Miranshah, Pakistan (AFP) - Two separate US missile strikes targeting Al-Qaeda-linked fighters in Pakistan's northwest tribal belt on Wednesday killed 17 militants, local security officials said.
A pre-dawn attack was directed at the Haqqani network, officials said, a Pakistan-based group with links to both Al-Qaeda and the Taliban and one of the toughest foes for foreign forces in the war in neighbouring Afghanistan.
This month alone, a surge in US missile strikes has now killed 85 militants in the lawless tribal belt on the Afghan border, an area Washington has branded a global headquarters of Al-Qaeda and the most dangerous spot on Earth.
With Pakistan struggling to cope with devastating floods that have hit 21 million people in the country's worst humanitarian disaster, Islamist militant violence has picked up in recent weeks with a wave of major bombings.
The Taliban last week threatened Pakistani security forces with more suicide attacks to avenge the US missile strikes, which have become a key tactic in the US-led war to reverse the insurgency in Afghanistan.
"Several US drones fired eight missiles at two militant compounds early this morning, killing at least 12 militants," a senior security official told AFP of the first attack.
"The missile strike targeted militants of the Haqqani network."
The barrage hit the village of Dargah Mandi on the outskirts of Miranshah, the main town in North Waziristan tribal district, where US missiles also killed 15 militants in two separate attacks Tuesday.

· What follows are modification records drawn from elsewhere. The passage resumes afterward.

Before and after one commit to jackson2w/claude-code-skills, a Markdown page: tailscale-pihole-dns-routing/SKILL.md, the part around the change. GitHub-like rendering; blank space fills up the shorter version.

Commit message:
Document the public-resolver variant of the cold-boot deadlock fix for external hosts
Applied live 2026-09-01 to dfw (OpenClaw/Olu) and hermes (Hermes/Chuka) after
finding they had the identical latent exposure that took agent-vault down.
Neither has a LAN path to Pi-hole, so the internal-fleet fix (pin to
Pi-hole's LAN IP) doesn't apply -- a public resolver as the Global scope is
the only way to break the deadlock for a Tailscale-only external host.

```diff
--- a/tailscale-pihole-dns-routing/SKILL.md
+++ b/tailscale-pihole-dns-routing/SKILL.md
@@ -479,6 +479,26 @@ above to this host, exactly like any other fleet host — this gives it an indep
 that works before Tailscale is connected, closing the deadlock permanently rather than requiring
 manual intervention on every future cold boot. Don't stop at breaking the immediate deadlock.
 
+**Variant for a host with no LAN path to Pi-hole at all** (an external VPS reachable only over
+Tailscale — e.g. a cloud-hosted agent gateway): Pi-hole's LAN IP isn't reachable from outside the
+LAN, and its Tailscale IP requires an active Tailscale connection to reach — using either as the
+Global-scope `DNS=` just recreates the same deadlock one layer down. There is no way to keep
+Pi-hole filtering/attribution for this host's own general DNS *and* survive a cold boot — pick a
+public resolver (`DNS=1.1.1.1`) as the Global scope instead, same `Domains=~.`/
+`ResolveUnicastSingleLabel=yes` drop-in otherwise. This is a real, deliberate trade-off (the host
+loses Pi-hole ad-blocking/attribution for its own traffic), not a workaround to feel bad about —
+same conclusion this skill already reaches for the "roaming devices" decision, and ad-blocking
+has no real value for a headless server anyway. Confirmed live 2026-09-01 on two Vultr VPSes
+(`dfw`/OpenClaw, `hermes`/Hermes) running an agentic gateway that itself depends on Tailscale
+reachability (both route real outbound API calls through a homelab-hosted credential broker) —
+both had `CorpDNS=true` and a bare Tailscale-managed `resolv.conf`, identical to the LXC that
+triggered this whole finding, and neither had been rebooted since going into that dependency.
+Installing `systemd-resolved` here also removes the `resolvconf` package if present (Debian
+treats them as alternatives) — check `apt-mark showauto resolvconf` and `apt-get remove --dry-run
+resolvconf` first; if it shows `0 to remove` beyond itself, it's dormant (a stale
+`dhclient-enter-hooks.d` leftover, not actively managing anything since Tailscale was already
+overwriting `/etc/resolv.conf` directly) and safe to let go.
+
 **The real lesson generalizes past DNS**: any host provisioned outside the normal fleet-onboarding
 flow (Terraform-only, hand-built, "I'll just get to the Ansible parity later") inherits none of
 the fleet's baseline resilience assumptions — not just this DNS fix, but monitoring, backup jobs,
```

Created by Afghan warlord Jalaluddin Haqqani and run by his son Sirajuddin, the Haqqani network is linked to both Al-Qaeda and the Taliban and has become a particularly prickly thorn in the side of US-led forces trying to bring security to eastern Afghanistan.
Residents said the targeted houses had been rented out to militants by a local tribesman and were destroyed in the attacks, which caused panic in the village.
"As the US drones came over the village people started shouting and running here and there shouting 'run, drones have come,'" one local tribesman told AFP, requesting anonymity for fear militants might harm him.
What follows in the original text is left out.